The Supra comes in eight colors including Absolute Zero White, Tungsten and Turbulence Gray, Nocturnal Black, Renaissance Red 2.0, Nitro Yellow, Downshift Blue, and a particularly sweet looking matte finish color called Phantom. It's Toyota's first matte finish production car, and it looks damned good.
Pedal down, the Supra is damned quick - it does 0-to-60 mph in just 4.1 seconds, and offers launch control to help make sure as much of its ample 365 lb-ft. of torque gets to the ground. The quick-shifting ZF 8-speed automatic gearbox and excellent Michelin Pilot Super Sport tires help do their part too. And the Brembo performance disc brakes provided plenty of stopping power as we came into sharp corners at speeds approaching 120mph.
From day one, it was a requirement that the new Supra had an inline-6 engine like its predecessors. The BMW-sourced 3.0-liter twin-scroll turbo engine is fantastic, offering up all of its torque starting at just 1600 RPM. Turbo lag is nowhere to be found, and power comes on fast and keeps going as you put your foot down.
The Supra's exhaust sound is simply sublime too - offering up a rich and deep note, accompanied by the best mix of snaps, crackles, and pops this side of a Jaguar F-TYPE. Some sounds are are augmented in the cabin through the sound system, but as you can hear, the Supra offers plenty of ear candy outside too.
Tuner culture is a big part of the Supra's heritage, and Toyota worked very hard to preserve and embrace this with the 2020 model, also known as the A90 Supra. Clever touches like threaded mounts for reinforcement bars, space, reinforced rear wing mounts, and punch-outs for added engine and brake cooling are among the thoughtful modding opportunities that Toyota has provided for tuners. It also has dual hood latches, something that Toyota's engineers felt were a necessity for a car that might actually spend some time on track.
Inside, the Supra offers a modern and driver-focused cabin. There's a clean and linear feel to the dash, real carbon fiber on the center console, and a slick digital information display. We've never been huge fans of nav screens that stick out of the dash, but the design helps keeps eyes on the road ahead, and still works as a touchscreen for those of us with longer arms.
Every Supra gets sporty bucket seats with 14-way adjustments for both driver and passenger. We particularly appreciate the adjustable side bolsters which help keep you in your seat as you slide around corners, but can be loosened up for street driving. The Supra 3.0 Premium and Launch Edition get all leather surfaces, while the Supra 3.0 gets a combination of Alcantara and leather.
Fanboys might have concerns about the new Supra not being a "real Toyota," but philosophical debates aside, the Supra is a phenomenal driver's car.
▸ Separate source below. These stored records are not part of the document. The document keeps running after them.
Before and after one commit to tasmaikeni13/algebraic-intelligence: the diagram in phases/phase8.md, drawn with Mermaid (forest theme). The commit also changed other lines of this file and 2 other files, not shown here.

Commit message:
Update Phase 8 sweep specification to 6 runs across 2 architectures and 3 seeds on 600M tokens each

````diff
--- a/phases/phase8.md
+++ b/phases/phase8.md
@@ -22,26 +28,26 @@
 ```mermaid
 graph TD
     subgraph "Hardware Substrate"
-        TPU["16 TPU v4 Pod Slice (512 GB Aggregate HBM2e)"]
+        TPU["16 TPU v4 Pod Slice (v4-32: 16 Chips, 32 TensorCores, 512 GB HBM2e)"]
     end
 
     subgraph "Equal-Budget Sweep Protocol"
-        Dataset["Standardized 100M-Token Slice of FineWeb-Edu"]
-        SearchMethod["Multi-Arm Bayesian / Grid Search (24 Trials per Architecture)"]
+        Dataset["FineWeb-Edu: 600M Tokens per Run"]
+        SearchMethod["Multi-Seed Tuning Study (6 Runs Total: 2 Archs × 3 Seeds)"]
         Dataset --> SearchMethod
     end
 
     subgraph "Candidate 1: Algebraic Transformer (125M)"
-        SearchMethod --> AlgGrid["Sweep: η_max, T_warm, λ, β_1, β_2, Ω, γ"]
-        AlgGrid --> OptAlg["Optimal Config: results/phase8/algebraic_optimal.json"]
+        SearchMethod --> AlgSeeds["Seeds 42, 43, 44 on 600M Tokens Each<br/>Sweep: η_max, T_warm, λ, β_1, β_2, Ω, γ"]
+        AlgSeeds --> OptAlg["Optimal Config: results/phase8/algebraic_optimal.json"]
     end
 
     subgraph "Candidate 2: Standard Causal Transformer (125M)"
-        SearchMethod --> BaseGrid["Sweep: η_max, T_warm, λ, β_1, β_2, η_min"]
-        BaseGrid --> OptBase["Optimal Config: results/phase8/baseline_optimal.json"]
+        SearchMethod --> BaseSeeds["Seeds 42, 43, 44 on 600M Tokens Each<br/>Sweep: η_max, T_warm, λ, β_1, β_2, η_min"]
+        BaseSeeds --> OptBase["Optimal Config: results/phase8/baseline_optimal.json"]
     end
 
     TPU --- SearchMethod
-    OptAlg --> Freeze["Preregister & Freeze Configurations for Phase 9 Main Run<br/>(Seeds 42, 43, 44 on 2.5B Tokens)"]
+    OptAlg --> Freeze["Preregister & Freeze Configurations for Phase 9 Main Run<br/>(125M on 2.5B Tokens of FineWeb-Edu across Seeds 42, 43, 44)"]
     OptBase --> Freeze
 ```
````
It offers thrillling and dynamic driving whether on the road or track, a wonderful soundtrack, and is a whole lot of car for something that starts below $50,000. It may have taken more than 20 years for the Supra to return to the US, but the 2020 Supra was well worth the wait.